Background: Obstructive lung disease (OLD) is an important cause of morbidity and mortality in the US adult population. Potentially treatable mild cases of OLD often go undetected. This analysis determines the national estimates of reported OLD and low lung function in the US adult population.
Methods: We examined data from the Third National Health and Nutrition Examination Survey (NHANES III), a multistage probability representative sample of the US population. A total of 20,050 US adults participated in NHANES III from 1988 to 1994. Our main outcome measures were low lung function (a condition determined to be present if the forced expiratory volume in 1 second-forced vital capacity ratio was less than 0.7 and the forced expiratory volume in 1 second was less than 80% of the predicted value), a physician diagnosis of OLD (chronic bronchitis, asthma, or emphysema), and respiratory symptoms.
Results: Overall a mean (SE) of 6.8% (0.3%) of the population had low lung function, and 8.5% (0.3%) of the population reported OLD. Obstructive lung disease (age-adjusted to study population) was currently reported among 12.5% (0.7%) of current smokers, 9.4% (0.6%) of former smokers, 3.1% (1.1%) of pipe or cigar smokers, and 5.8% (0.4%) of never smokers. Surprisingly, 63.3% (0.2%) of the subjects with documented low lung function had no prior or current reported diagnosis of any OLD.

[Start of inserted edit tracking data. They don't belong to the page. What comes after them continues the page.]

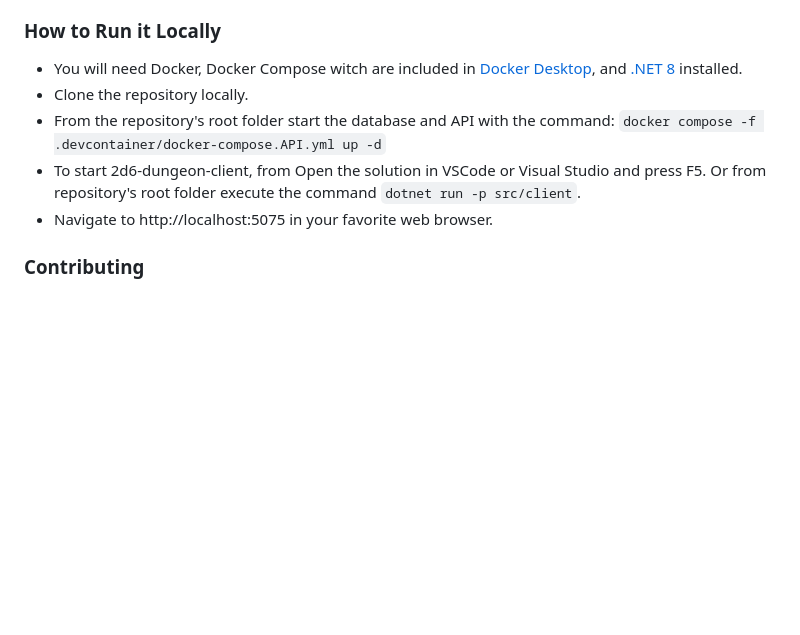
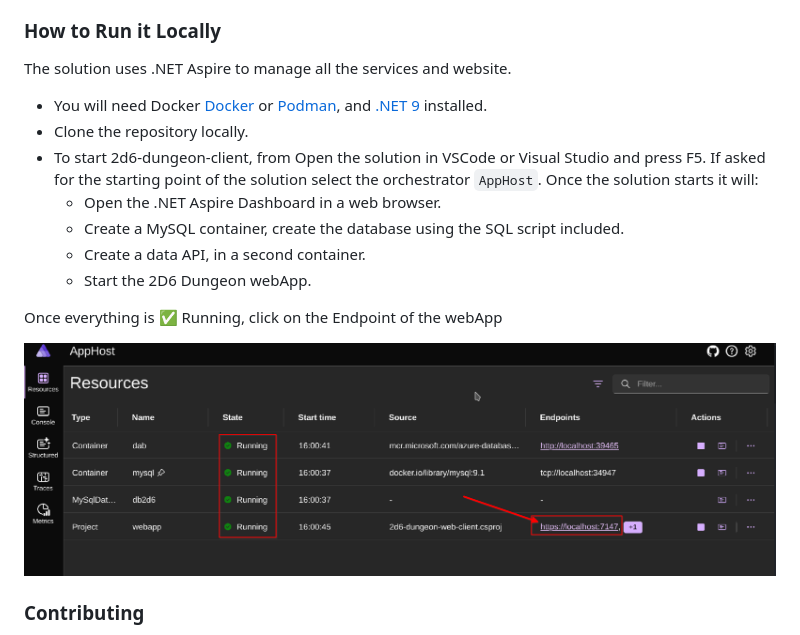
Before and after one commit to FBoucher/2d6-dungeon-app, a Markdown page: README.md, the part around the change. Drawn GitHub-style; pictures changed too: medias/all-running.png (added); blank space fills up the shorter version.

```diff
--- a/README.md
+++ b/README.md
@@ -32,11 +32,19 @@ While I prototype functionalities, and make progress I create content (blog post
 
 ### How to Run it Locally
 
-- You will need Docker, Docker Compose witch are included in [Docker Desktop](https://docs.docker.com/desktop/), and [.NET 8](https://dotnet.microsoft.com/en-us/download) installed.
+The solution uses .NET Aspire to manage all the services and website.
+
+- You will need Docker [Docker](https://docs.docker.com/desktop/) or [Podman](https://podman.io/), and [.NET 9](https://dotnet.microsoft.com/en-us/download) installed.
 - Clone the repository locally.
-- From the repository's root folder start the database and API with the command: `docker compose -f .devcontainer/docker-compose.API.yml up -d`
-- To start 2d6-dungeon-client, from Open the solution in VSCode or Visual Studio and press F5. Or from repository's root folder execute the command `dotnet run -p src/client`.
-- Navigate to http://localhost:5075 in your favorite web browser.
+- To start 2d6-dungeon-client, from Open the solution in VSCode or Visual Studio and press F5. If asked for the starting point of the solution select the orchestrator `AppHost`. Once the solution starts it will:
+  - Open the .NET Aspire Dashboard in a web browser.
+  - Create a MySQL container, create the database using the SQL script included.
+  - Create a data API, in a second container.
+  - Start the 2D6 Dungeon webApp.
+
+Once everything is ✅ Running, click on the Endpoint of the webApp
+
+![dotnet Aspire Dashboard showing all the 2D6 components](medias/all-running.png)
 
 
 ### Contributing
```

Conclusions: This study demonstrates that OLD is present in a substantive number of US adults. In addition, many US adults have low lung function but no reported OLD diagnosis, which may indicate the presence of undiagnosed lung disease.